Today I have the first television interview with Jeff Greene, a Beverly Hills real estate mogul who single-handedly shorted subprime. His $50 million investment is up tenfold, to $500,000,000. He is apparently the first individual investor to do such a trade.
I met Greene at his 40,000 square foot estate on 27 acres off Coldwater Canyon. He took me by surprise--a nice, smart, focused and somewhat eccentric man of contrasts. He is someone who lives large, but always expects the worst. He's ostentatious, yet can't shake his New England sense of modesty.
As you can see from the television interview segments posted here (more coming through the day), Greene tells his story of working his way up from nothing to something, then nearly losing it all in the housing bust of the '90s. After rebuilding his portfolio, he vowed not to get burned again. "Every year I'd go into a mini-panic mode," he told me, "and think 'I need to protect myself.'" Greene says that two years ago, he asked a friend, hedge fund manager John Paulson, about a hedge. Paulson said he was starting a fund to short subprime bonds through credit default swaps. "I asked him, 'John, can I do this on my own?'" He says Paulson told him, "You won't get approved.'"

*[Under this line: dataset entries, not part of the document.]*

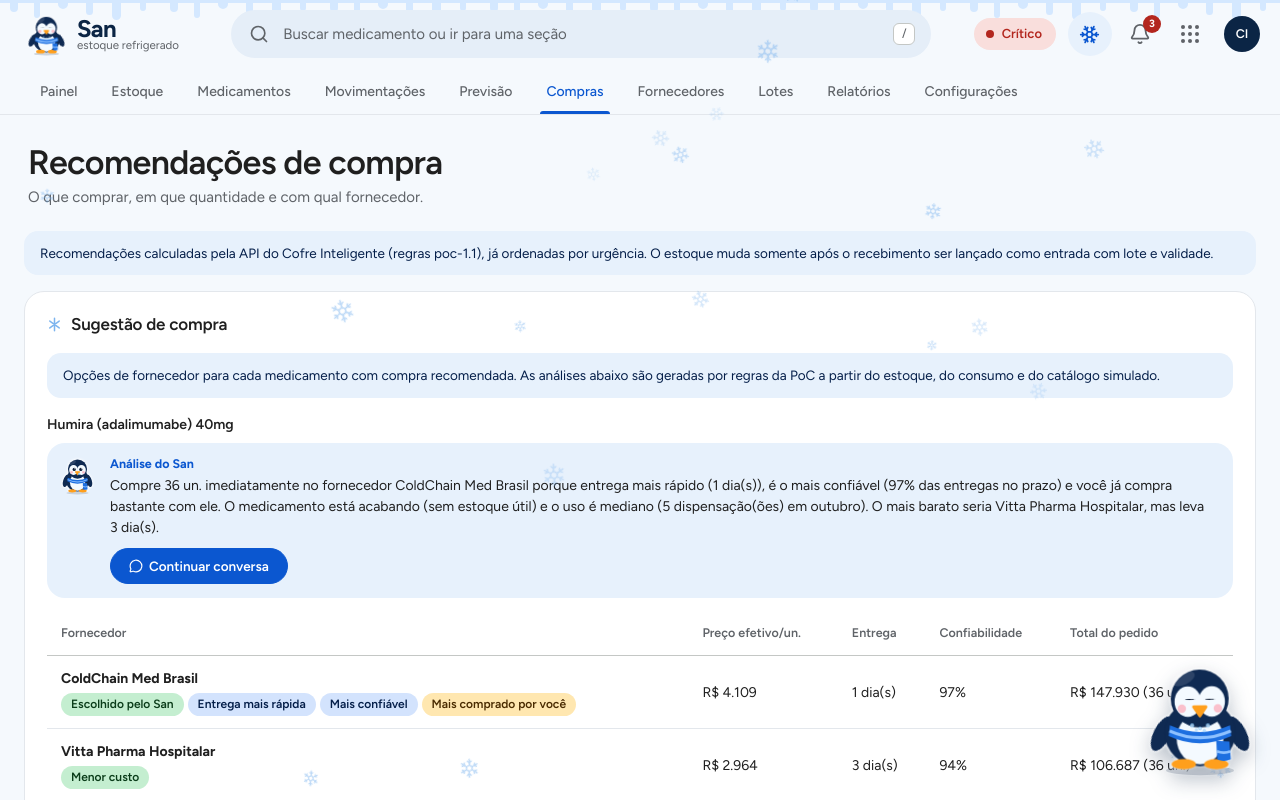
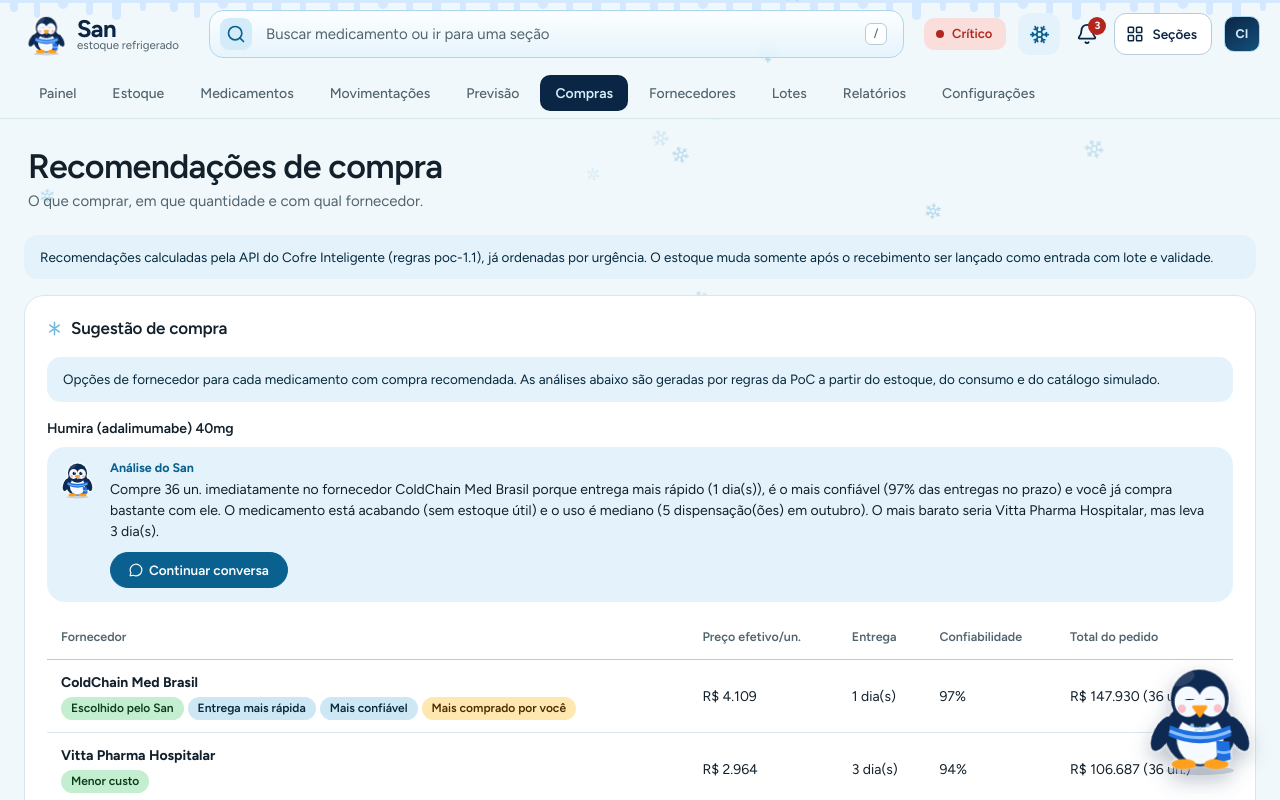
Before and after one commit to Leo-march/projeto-einsan, a Next.js app: page /compras in a window 1280 px wide. Shown: the top 800 px of the page. Built offline with nearby package versions, Linux system fonts and the light colour scheme.

Commit message:
Deisgn Original, misturando neve com tudo, acabou obrigado!

```diff
--- a/src/app/globals.css
+++ b/src/app/globals.css
@@ -6,24 +6,26 @@
    ========================================================================== */
 
 :root {
-    --bg: #f5f9fd;
+    --bg: #f1f8fb;
     --card: #ffffff;
-    --surface2: #eef4fa;
-    --surface3: #e5eef8;
-    --line: #e3e7ec;
-    --line2: #c4c7c5;
-    --tx: #1f1f1f;
-    --mu: #5f6368;
-    --dim: #80868b;
+    --surface2: #eaf4f9;
+    --surface3: #dfedf5;
+    --line: #d8e6ee;
+    --line2: #b7cbd8;
+    --tx: #12202b;
+    --mu: #51646f;
+    --dim: #7a8d98;
 
-    --blue: #0b57d0;
-    --blue-h: #0a4cb8;
-    --blue-c: #d3e3fd;
-    --ice: #d4e8ff;
-    --ice-d: #7cb4ee;
-    --blue-s: #e7f1fc;
-    --on-blue-c: #041e49;
+    /* identidade San: azul-geleira + gelo, sem o azul/cinza do Google */
+    --blue: #0a6190;
+    --blue-h: #084f77;
+    --blue-c: #cde7f5;
+    --ice: #d4ecfa;
+    --ice-d: #6db6dc;
+    --blue-s: #e4f3fb;
+    --on-blue-c: #05283d;
     --navy: #0b2545;
+    --frost: #aad8ef;
 
     --ok: #146c2e;
     --ok-c: #c4eed0;
@@ -33,9 +35,9 @@
     --crit-c: #f9dedc;
 
     --r: 12px;
-    --sans: var(--font-ui), 'Google Sans', 'Segoe UI', system-ui, -apple-system, sans-serif;
-    --elev1: 0 1px 2px rgba(60, 64, 67, .22), 0 1px 3px 1px rgba(60, 64, 67, .12);
-    --elev3: 0 4px 8px 3px rgba(60, 64, 67, .15), 0 1px 3px rgba(60, 64, 67, .3);
+    --sans: var(--font-ui), 'Segoe UI', system-ui, -apple-system, sans-serif;
+    --elev1: 0 1px 2px rgba(11, 37, 69, .14), 0 2px 8px rgba(11, 37, 69, .08);
+    --elev3: 0 10px 30px rgba(11, 37, 69, .18), 0 2px 6px rgba(11, 37, 69, .12);
 
     color-scheme: light;
 }
@@ -98,6 +100,7 @@ code {
 
 .shell {
     position: relative;
+    isolation: isolate; /* cria o contexto de empilhamento: neve (0) < conteúdo (1+) */
     min-height: 100vh;
     display: flex;
     flex-direction: column
@@ -119,7 +122,7 @@ code {
 /* Barra superior: marca, busca central, ações */
 .top {
     position: relative;
-    z-index: 1;
+    z-index: 30; /* acima das abas (25), para o lançador e os alertas não ficarem por baixo */
     height: 68px;
     display: flex;
     align-items: center;
@@ -165,19 +168,30 @@ code {
     align-items: center;
     gap: 14px;
     padding: 0 16px 0 18px;
-    border: 0;
-    border-radius: 28px;
-    background: var(--surface3);
+    border: 1.5px solid var(--frost);
+    border-radius: 14px;
+    background: linear-gradient(180deg, rgba(255, 255, 255, .85), rgba(228, 243, 251, .85));
+    backdrop-filter: blur(6px);
     color: var(--mu);
     cursor: text;
     text-align: left;
     font-size: 15px;
-    transition: background .15s, box-shadow .15s
+    transition: border-color .15s, box-shadow .15s
 }
 
 .omni:hover {
-    background: #fff;
-    box-shadow: var(--elev1)
+    border-color: var(--blue);
+    box-shadow: 0 0 0 4px rgba(109, 182, 220, .25)
+}
+
+.omni>svg {
+    flex: none;
+    box-sizing: content-box;
+    padding: 6px;
+    margin-left: -8px;
+    border-radius: 9px;
+    background: var(--ice);
+    color: var(--blue)
 }
 
 .omni span {
@@ -215,7 +229,7 @@ kbd {
     gap: 8px;
     height: 32px;
     padding: 0 14px 0 12px;
-    border-radius: 16px;
+    border-radius: 10px;
     background: var(--ok-c);
     color: var(--ok);
     font-size: 13px;
@@ -248,19 +262,33 @@ kbd {
     background: none;
     border: 0;
     cursor: pointer;
-    width: 44px;
-    height: 44px;
-    border-radius: 50%;
+    width: 42px;
+    height: 42px;
+    border-radius: 12px;
+    border: 1px solid transparent;
     display: grid;
     place-items: center;
-    color: var(--mu);
+    color: var(--navy);
     position: relative;
-    transition: background .15s
+    transition: background .15s, border-color .15s
 }
 
 .icon-btn:hover,
 .icon-btn[aria-expanded="true"] {
-    background: var(--surface3)
+    background: var(--ice);
+    border-color: var(--frost)
+}
+
+/* botão com texto: o lançador de seções deixa de ser a "grade de pontos" */
+.icon-btn.com-rotulo {
+    width: auto;
+    padding: 0 14px 0 11px;
+    gap: 8px;
+    grid-auto-flow: column;
+    font-size: 13.5px;
+    font-weight: 600;
+    border-color: var(--line2);
+    background: var(--card)
 }
 
 .dot {
@@ -283,31 +311,20 @@ kbd {
 .avatar {
     width: 36px;
     height: 36px;
-    border-radius: 50%;
-    background: var(--navy);
-    color: #fff;
+    border-radius: 10px;
+    background: linear-gradient(145deg, var(--navy), #14507a);
+    color: var(--ice);
+    border: 1.5px solid var(--frost);
     display: grid;
     place-items: center;
     font-size: 12.5px;
-    font-weight: 600;
+    font-weight: 700;
+    letter-spacing: .02em;
     margin-left: 6px;
     flex: none
 }
 
-/* Lançador (grade 3×3) */
-.waffle {
-    display: grid;
-    grid-template-columns: repeat(3, 4px);
-    gap: 3px
-}
-
-.waffle i {
-    width: 4px;
-    height: 4px;
-    border-radius: 50%;
-    background: currentColor
-}
-
+/* Lançador de seções */
 .launcher {
     position: absolute;
     right: 0;
@@ -316,9 +333,10 @@ kbd {
     max-width: calc(100vw - 24px);
     z-index: 45;
     background: var(--card);
-    border-radius: 24px;
+    border: 1px solid var(--line);
+    border-radius: 18px;
     box-shadow: var(--elev3);
-    padding: 18px 12px 12px
+    padding: 14px 10px 10px
 }
 
 .launcher-g {
@@ -333,7 +351,7 @@ kbd {
     align-items: center;
     gap: 8px;
     padding: 12px 4px 10px;
-    border-radius: 16px;
+    border-radius: 12px;
     text-align: center;
     font-size: 12.5px;
     font-weight: 500;
@@ -352,31 +370,19 @@ kbd {
 .launcher .ic {
     width: 48px;
     height: 48px;
-    border-radius: 50%;
+    border-radius: 14px;
     display: grid;
     place-items: center;
-    background: var(--blue-c);
-    color: var(--on-blue-c)
+    background: var(--ice);
+    border: 1px solid var(--frost);
+    color: var(--navy)
 }
 
-.launcher a:nth-child(5n+2) .ic {
-    background: var(--ok-c);
-    color: #0b3d1a
-}
-
-.launcher a:nth-child(5n+3) .ic {
-    background: var(--warn-c);
-    color: #4a2b00
-}
-
-.launcher a:nth-child(5n+4) .ic {
-    background: #e8def8;
-    color: #1d192b
-}
-
-.launcher a:nth-child(5n) .ic {
-    background: #c7ecf5;
-    color: #062e38
+.launcher a:hover .ic,
+.launcher a.on .ic {
+    background: var(--navy);
+    border-color: var(--navy);
+    color: var(--ice)
 }
 
 /* Abas de seção, como nos resultados de busca */
@@ -384,11 +390,12 @@ kbd {
     position: sticky;
     top: 0;
     z-index: 25;
-    background: var(--bg);
+    background: rgba(241, 248, 251, .92);
+    backdrop-filter: blur(8px);
     border-bottom: 1px solid var(--line);
-    padding: 0 20px 0 24px;
+    padding: 7px 20px 7px 24px;
     display: flex;
-    gap: 2px;
+    gap: 6px;
     overflow-x: auto;
     scrollbar-width: none
 }
@@ -402,38 +409,31 @@ kbd {
     flex: none;
     display: flex;
     align-items: center;
-    height: 46px;
-    padding: 0 16px;
+    height: 36px;
+    padding: 0 15px;
     font-size: 14px;
     font-weight: 500;
     color: var(--mu);
-    border-radius: 12px 12px 0 0;
+    border-radius: 10px;
     transition: color .15s, background .15s
 }
 
 .tabs a:hover {
-    color: var(--tx);
-    background: var(--surface2)
+    color: var(--navy);
+    background: var(--surface3)
 }
 
 .tabs a.on {
-    color: var(--blue)
-}
-
-.tabs a.on::after {
-    content: "";
-    position: absolute;
-    left: 10px;
-    right: 10px;
-    bottom: 0;
-    height: 3px;
-    border-radius: 3px 3px 0 0;
-    background: var(--blue)
+    color: var(--ice);
+    background: var(--navy);
+    font-weight: 600
 }
 
 /* ---------- Página ---------- */
 
 .page {
+    position: relative;
+    z-index: 1;
     width: 100%;
     max-width: 1480px;
     margin: 0 auto;
@@ -550,19 +550,20 @@ kbd {
     align-items: center;
     gap: 14px;
     padding: 0 20px;
-    border: 1px solid var(--line);
-    border-radius: 28px;
+    border: 1.5px solid var(--frost);
+    border-radius: 16px;
     background: var(--card);
     color: var(--mu);
     font-size: 16px;
     cursor: text;
     text-align: left;
     box-shadow: var(--elev1);
-    transition: box-shadow .15s
+    transition: box-shadow .15s, border-color .15s
 }
 
 .hero-search:hover {
-    box-shadow: var(--elev3)
+    border-color: var(--blue);
+    box-shadow: 0 0 0 4px rgba(109, 182, 220, .25)
 }
 
 .hero-search span {
@@ -587,8 +588,8 @@ kbd {
     gap: 8px;
     height: 36px;
     padding: 0 16px 0 12px;
-    border: 1px solid var(--line2);
-    border-radius: 18px;
+    border: 1px solid var(--frost);
+    border-radius: 10px;
     background: var(--card);
     font-weight: 500;
     font-size: 13.5px;
@@ -653,7 +654,7 @@ kbd {
     position: fixed;
     inset: 0;
     z-index: 70;
-    background: rgba(32, 33, 36, .45);
+    background: rgba(11, 37, 69, .45);
     display: flex;
     justify-content: center;
     align-items: flex-start;
@@ -663,7 +664,8 @@ kbd {
 .pal {
     width: min(700px, 100%);
     background: var(--card);
-    border-radius: 28px;
+    border: 1.5px solid var(--frost);
+    border-radius: 20px;
     box-shadow: var(--elev3);
     display: flex;
     flex-direction: column;
@@ -677,8 +679,8 @@ kbd {
     gap: 14px;
     margin: 12px 12px 4px;
     padding: 0 18px;
-    border-radius: 28px;
-    background: var(--surface3);
+    border-radius: 14px;
+    background: var(--surface2);
     color: var(--mu)
 }
 
@@ -1173,7 +1175,7 @@ textarea:focus {
 .overlay {
     position: fixed;
     inset: 0;
-    background: rgba(32, 33, 36, .45);
+    background: rgba(11, 37, 69, .45);
     display: grid;
     place-items: center;
     z-index: 50;
@@ -1271,7 +1273,7 @@ textarea:focus {
 }
 
 .ai {
-    border-color: #a8c7fa
+    border-color: var(--frost)
 }
 
 .ai h4 {
@@ -1300,7 +1302,7 @@ p.j {
 }
 
 .note code {
-    background: rgba(11, 87, 208, .1)
+    background: rgba(10, 97, 144, .1)
 }
 
 .san-note {
@@ -1342,7 +1344,7 @@ p.j {
     inset: 0;
     overflow: hidden;
     pointer-events: none;
-    z-index: 30
+    z-index: 0
 }
 
 .flake {
--- a/src/components/charts/Charts.tsx
+++ b/src/components/charts/Charts.tsx
@@ -3,7 +3,7 @@ import { ResponsiveContainer, LineChart, Line, AreaChart, Area, BarChart, Bar, P
 import type { Prev } from '@/types';
 
 /** Paleta dos gráficos: azul de ação, verde/âmbar/vermelho para estados e um azul-gelo de apoio. */
-export const C = { navy: '#0b2545', blue: '#0b57d0', sky: '#7cacf8', green: '#1e8e3e', amber: '#f9ab00', red: '#d93025', grid: '#e3e7ec' };
+export const C = { navy: '#0b2545', blue: '#0a6190', sky: '#6db6dc', green: '#1e8e3e', amber: '#f9ab00', red: '#d93025', grid: '#d8e6ee' };
 
 export const ax = { tick: { fontSize: 12, fill: '#5f6368' }, stroke: '#c4c7c5', tickLine: false };
 
--- a/src/components/layout/DashboardLayout.tsx
+++ b/src/components/layout/DashboardLayout.tsx
@@ -18,6 +18,7 @@ import {
   Search,
   Snowflake,
   ThermometerSnowflake,
+  LayoutGrid,
 } from 'lucide-react';
 import { useStore } from '@/context/Store';
 import { Badge } from '@/components/ui';
@@ -229,14 +230,13 @@ export default function DashboardLayout({ children }: { children: ReactNode }) {
 
           <div className="rel" ref={relGrade}>
             <button
-              className="icon-btn"
+              className="icon-btn com-rotulo"
               aria-label="Todas as seções"
               aria-expanded={grade}
               onClick={() => { setGrade(!grade); setBell(false); }}
             >
-              <span className="waffle" aria-hidden="true">
-                {Array.from({ length: 9 }, (_, k) => <i key={k} />)}
-              </span>
+              <LayoutGrid size={18} aria-hidden="true" />
+              <span>Seções</span>
             </button>
 
             {grade && (
```
Also changed, not shown: src/components/ChatSan.module.css (+143 -86 lines).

Greene tried anyway, finally convincing Merrill Lynch and JP Morganto let him short bonds backed by risky mortgages through these swaps. It took a lot of convincing. But it has paid off handsomely, though it may have cost him a friendship--he and Paulson are no longer talking. When we asked Paulson to talk to us about Greene, we were given a firm "no comment."